CRN: What's your main message to channel partners?
Otellini: The channel in particular is doing a spectacular job ramping our most advanced microprocessor, Core 2 Duo, and in North America even faster than the worldwide channel and in both cases faster than multinationals.
CRN: Why is this?
Otellini: We made product available to them [on] day one from a processor and motherboard standpoint. They know their customer bases and are not worried about the lowest-cost product. They did very well on servers, which again was a major product refresh for us, but we're also doing a lot of work with validation and preconfiguration. We're announcing [at the summit] a program with Red Hat where we can do product and validate for every server. That takes part of the hassle out of the channel.
CRN: To what extent has Intel capitalized on AMD's supply problems?
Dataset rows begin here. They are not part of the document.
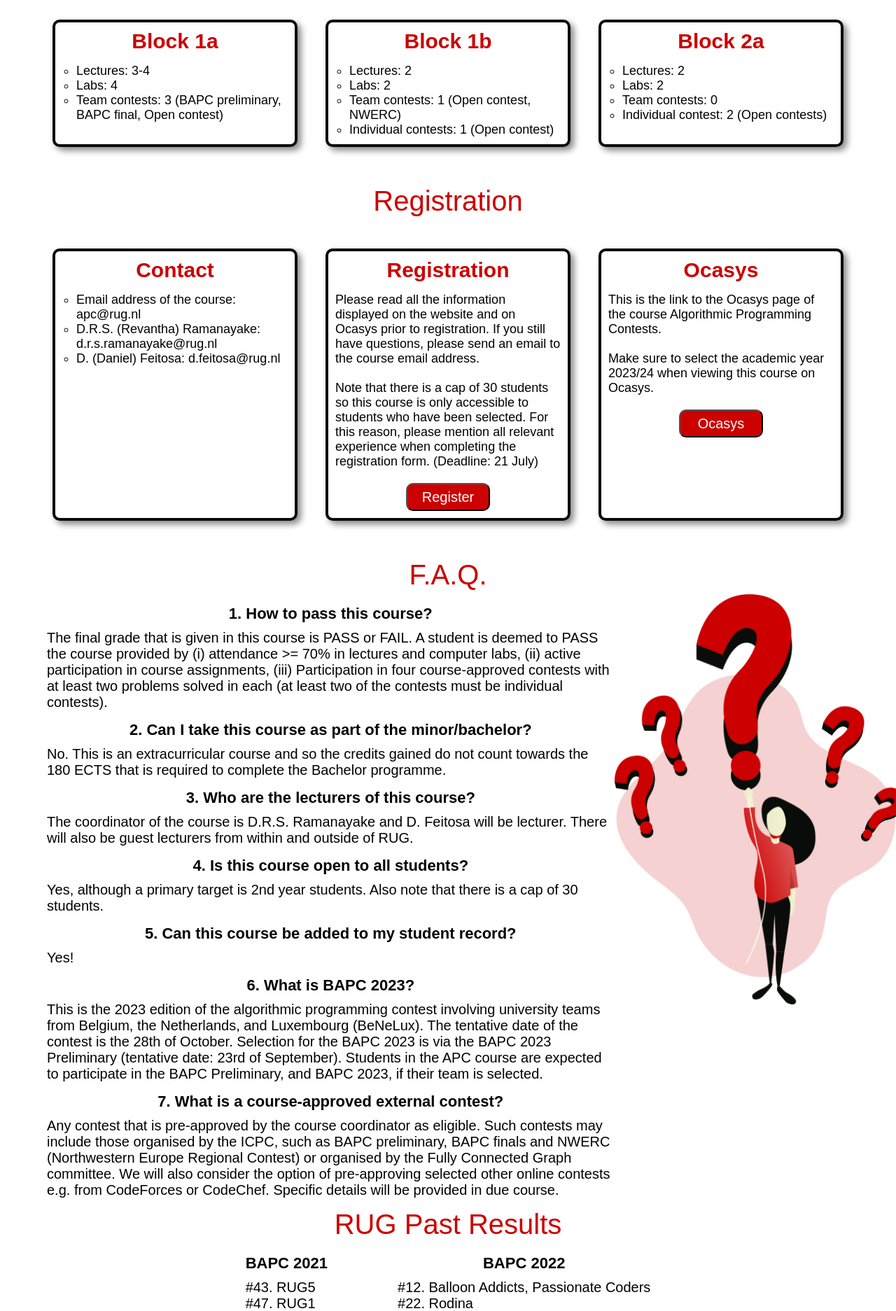
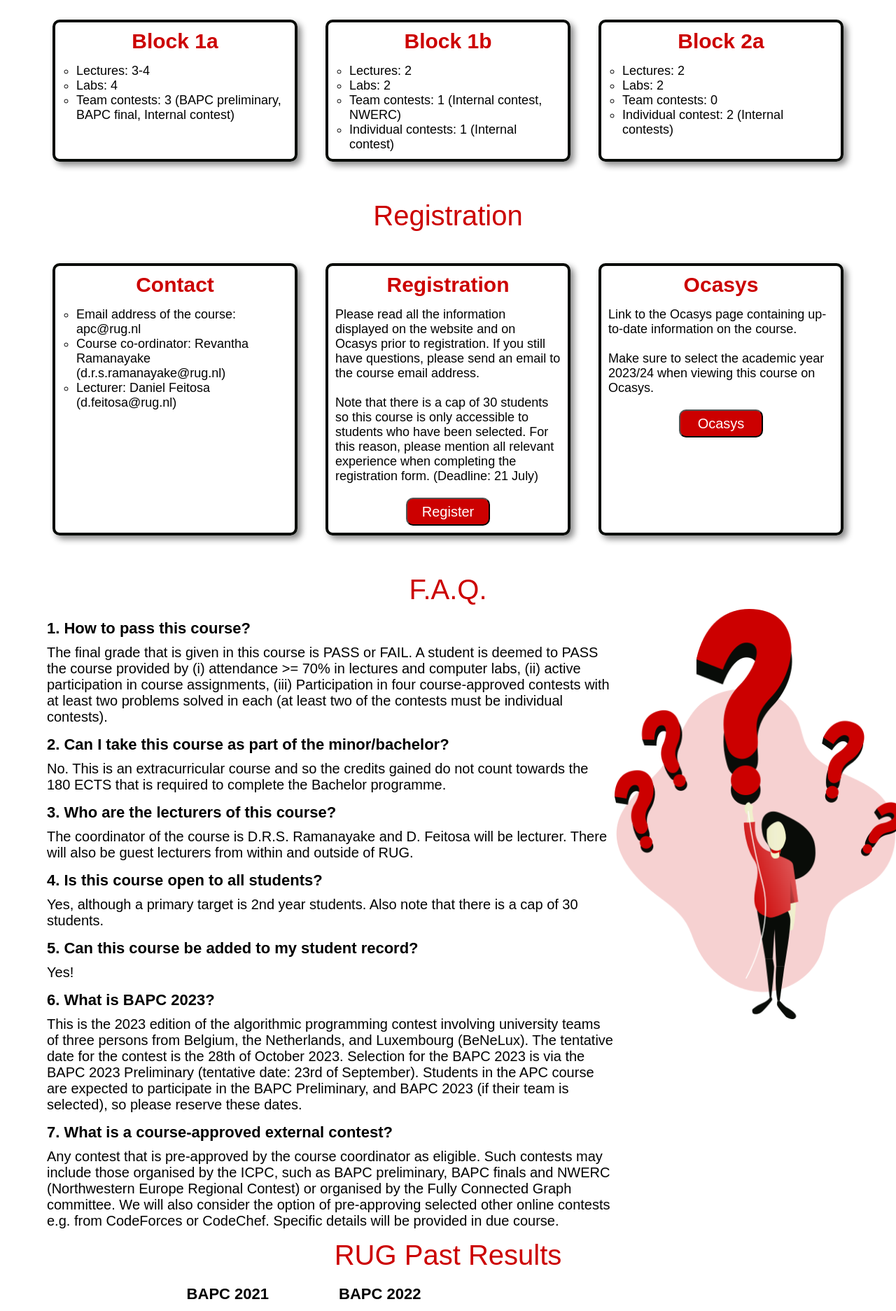
Before and after one commit to rug-apc/website, a React (Create React App) app: page / in a window 1280 px wide. Shown: the part 720-2593 px from the top of the page at 70% size. Built offline with nearby package versions, Linux system fonts and the light colour scheme.

Commit message:
added changes

```diff
--- a/src/components/Block2.js
+++ b/src/components/Block2.js
@@ -20,7 +20,7 @@ const Block2 = () => {
                                 <ul className='list'>
                                     <li> Lectures: 3-4</li>
                                     <li> Labs: 4</li>
-                                    <li> Team contests: 3 (BAPC preliminary, BAPC final, Open contest)</li>
+                                    <li> Team contests: 3 (BAPC preliminary, BAPC final, Internal contest)</li>
                                 </ul>
                             </p>
                         </div>
@@ -34,8 +34,8 @@ const Block2 = () => {
                                 <ul className='list'>
                                     <li> Lectures: 2</li>
                                     <li> Labs: 2</li>
-                                    <li> Team contests: 1 (Open contest, NWERC)</li>
-                                    <li> Individual contests: 1 (Open contest)</li>
+                                    <li> Team contests: 1 (Internal contest, NWERC)</li>
+                                    <li> Individual contests: 1 (Internal contest)</li>
                                 </ul>
                             </p>
                         </div>
@@ -50,9 +50,8 @@ const Block2 = () => {
                                     <li> Lectures: 2</li>
                                     <li> Labs: 2</li>
                                     <li> Team contests: 0</li>
-                                    <li> Individual contest: 2 (Open contests)</li>
+                                    <li> Individual contest: 2 (Internal contests)</li>
                                 </ul>
-
                             </div>
                         </div>
                     </div>
--- a/src/components/Block3.js
+++ b/src/components/Block3.js
@@ -18,10 +18,9 @@ const Block3 = () => {
                         <div className='block'>
                             <p className='description-info'>
                                 <ul className='list'>
-                                    <li> Email address of the course: apc@rug.nl</li>
-                                     {/*  <li> Discord: <a className='red' href="https://discord.gg/JfzxyBHPsH" target="_blank" rel="noreferrer">link</a></li>  */}
-                                    <li> D.R.S. (Revantha) Ramanayake: d.r.s.ramanayake@rug.nl</li>
-                                    <li id="contact"> D. (Daniel) Feitosa: d.feitosa@rug.nl </li>
+                                    <li>Email address of the course: apc@rug.nl</li>
+                                    <li> Course co-ordinator: Revantha Ramanayake (d.r.s.ramanayake@rug.nl)</li>
+                                    <li id="contact"> Lecturer: Daniel Feitosa (d.feitosa@rug.nl) </li>
                                 </ul>
                             </p>
                         </div>
@@ -51,7 +50,7 @@ const Block3 = () => {
                         <div>
                             <div className='block description-info' >
                                 <p>
-                                    This is the link to the Ocasys page of the course Algorithmic Programming Contests.
+                                    Link to the Ocasys page containing up-to-date information on the course.
                                     <br></br>
                                     <br></br>
                                     Make sure to select the academic year 2023/24 when viewing this course on Ocasys.
--- a/src/components/Block4.js
+++ b/src/components/Block4.js
@@ -49,7 +49,7 @@ const Block4 = () => {
           <p className="text-block1 bold">
             6. What is BAPC 2023?
           </p>
-          <p className="size24"> This is the 2023 edition of the algorithmic programming contest involving university teams from Belgium, the Netherlands, and Luxembourg (BeNeLux). The tentative date of the contest is the 28th of October. Selection for the BAPC 2023 is via the BAPC 2023 Preliminary (tentative date:  23rd of September). Students in the APC course are expected to participate in the BAPC Preliminary, and BAPC 2023, if their team is selected. </p>
+          <p className="size24"> This is the 2023 edition of the algorithmic programming contest involving university teams of three persons from Belgium, the Netherlands, and Luxembourg (BeNeLux). The tentative date for the contest is the 28th of October 2023. Selection for the BAPC 2023 is via the BAPC 2023 Preliminary (tentative date: 23rd of September). Students in the APC course are expected to participate in the BAPC Preliminary, and BAPC 2023 (if their team is selected), so please reserve these dates. </p>
           <p className="text-block1 bold">
             7. What is a course-approved external contest?
           </p>
--- a/src/components/Results.js
+++ b/src/components/Results.js
@@ -20,8 +20,8 @@ export default function Results() {
         <div className="table">
           <p className="text-block1 bold">BAPC 2022</p>
           <ul className="size24 ">
-            <li className="list1">
-              #12. Balloon Addicts, Passionate Coders
+            <li className="list1 bold bronze-text">
+              #12. Balloon Addicts, Passionate Coders[bronze medal]
             </li>
             <li className="list1">#22. Rodina</li>
             <li className="list1">#27. The Pool Party</li>
@@ -51,10 +51,10 @@ export default function Results() {
         </div>
         <div className="center1 table-container">
         <div className="table">
-          <p className="text-block1 bold gold-text">NKP/BAPC winners</p>
+          <p className="text-block1 bold gold-text">NKP/BAPC Winners</p>
           <ul className="size24">
-            <li className="list1">1992. TBD (+UVA)</li>
-            <li className="list1">1993. TBD (+UVA)</li>
+            <li className="list1">1992. TBD (shared with University of Amsterdam)</li>
+            <li className="list1">1993. TBD (shared with University of Amsterdam)</li>
             <li className="list1">1995. m38c</li>
             <li className="list1">1997. *scratch*</li>
             <li className="list1">2000. Bug Fiction</li>
--- a/src/style/large.css
+++ b/src/style/large.css
@@ -117,14 +117,15 @@
 
     .footer {
         margin-top:20px;
-        height: 80px;
+        height: 60px;
         background-color: var(--red);
     }
 
     .text-footer {
         color: var(--white);
-        font-size: 24px;
-        padding-top: 30px;
+        font-size: 20px;
+        padding-top: 22px;
+        font-weight: 100;
     }
 
     .warning {
--- a/src/style/small.css
+++ b/src/style/small.css
@@ -232,7 +232,6 @@ nav {
 .text-block1 {
     margin-top:10px;
     margin-bottom: 10px;
-    text-align: center;
     font-size: 18px;
 }
 
@@ -286,6 +285,11 @@ nav {
     text-shadow: 1px 0 0 #000, 0 -1px 0 #000, 0 1px 0 #000, -1px 0 0 #000;
   }
 
+.bronze-text {
+    color: #cd7f32;
+    font-weight: 600;
+}
+
 .list1 {
     display: block;
     text-decoration: none;
```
Otellini: We have a 30-year commitment to the channel, and I showed [at the Intel Solutions Summit] 10 years' worth of data about the percentage of microprocessors shipped to multinationals and local OEMs. In 10 years, it's statistically flat. About one-third, plus or minus 5 percent, go to the channel day in and day out for a decade. We have had a three-decade-long commitment to the channel, and we know when we have leading-edge technology we win, and when the channel has access to leading-edge technology, they win.
CRN: How is Intel looking to expand channel growth?
Otellini: At the same time, Intel is implementing a number of programs to help channel efficiency. We talked about Red Hat, for one, and we have much better systems now to respond to requests within 24 hours around the world for 180,000 partners worldwide, and [we have] a tactical improvement to deliver an answer on the upside if the customer is out of stock on something or needs a products or there's a price change. We can respond very quickly to that. The bigger one is the motherboard, which is ramping to the channel's needs in flavors and volume.
CRN: Is there anything coming to help partners in whitebooks?
Otellini: Yes. VBI [Verified by Intel] and the Common Building Block program is a slow-growing one but very consistent. We are bringing on a new aggregator to help improve logistics and time to market.
CRN: What will be the end result of having a new aggregator?
Otellini: Faster time to market and, hopefully, lowered costs. At the same time, we know the vast majority of our channel customers also sell branded notebooks, and they do that because they have to hold their customers. We have changed our internal Intel sales incentive plan so there's no longer a disincentive for our channel sales guy to have a branded box or notebook sold vs. a whitebook sold. It's no longer a disincentive, and that's good for everybody involved. The key is to engage customer by customer and find out what they want—if their strategy is to build their own or to resell HP or Dell.
CRN: How do you measure success with VBI?
Otellini: Whether customers are happy or not. They could be happier, so we continue to work on the program.
CRN: What is the big challenge with VBI going forward?
Otellini: Cost. Part of it is time and place utility, which is logistics. That'll get much better, but part of it is making sure we have sufficient aggregation such that [whitebook builders] are not disadvantaged in terms of cost. It's not Intel pricing per se. It's the cost of components, power supplies, displays, things like that.
CRN: And vPro?
Otellini: Things like vPro, which cut across both white and branded, are very critical to the success of the channel because it addresses a critical profit center for these guys, which is managed services. Many or most of them sell managed services today and may have managed services as their largest profit center, so being able to deliver a new platform that addresses it is critical to them.
CRN: How will Intel market vPro to channel partners?
Otellini: The incentive for them is natural. It's a slightly higher-priced platform in the low-double-digit dollars, but the capability it enables is to sell more managed services. We are validating a number of software services for that, and we're trying to work on scenarios so we can help broker access to the software service for [vendors] working directly with the channel [such as] Symantec or OpenView.
CRN: In general, how important are channel partners to Intel?
Otellini: Critical. We can't grow if they don't grow.
CRN: Where do you see big opportunities for the channel over the next year in North America?
Otellini: Servers and vPro are right smack down the center of their market. I showed them data on server deployment and told them less than 5 percent of servers that need to be installed by 2010 have been installed. There's a huge server opportunity. I think vPro is a big deal for them, and we'll continue working on notebooks for channel partners.
CRN: Do you see evidence that virtualization has slowed server sales?
Otellini: No. We support the server consolidation stuff but the projected growth of servers assumes there's some degree of server consolidation. Virtualization is a necessity to deliver the capacity people need so we're not worried about cannibalism. We're worried about deploying the new technologies that make people more efficient.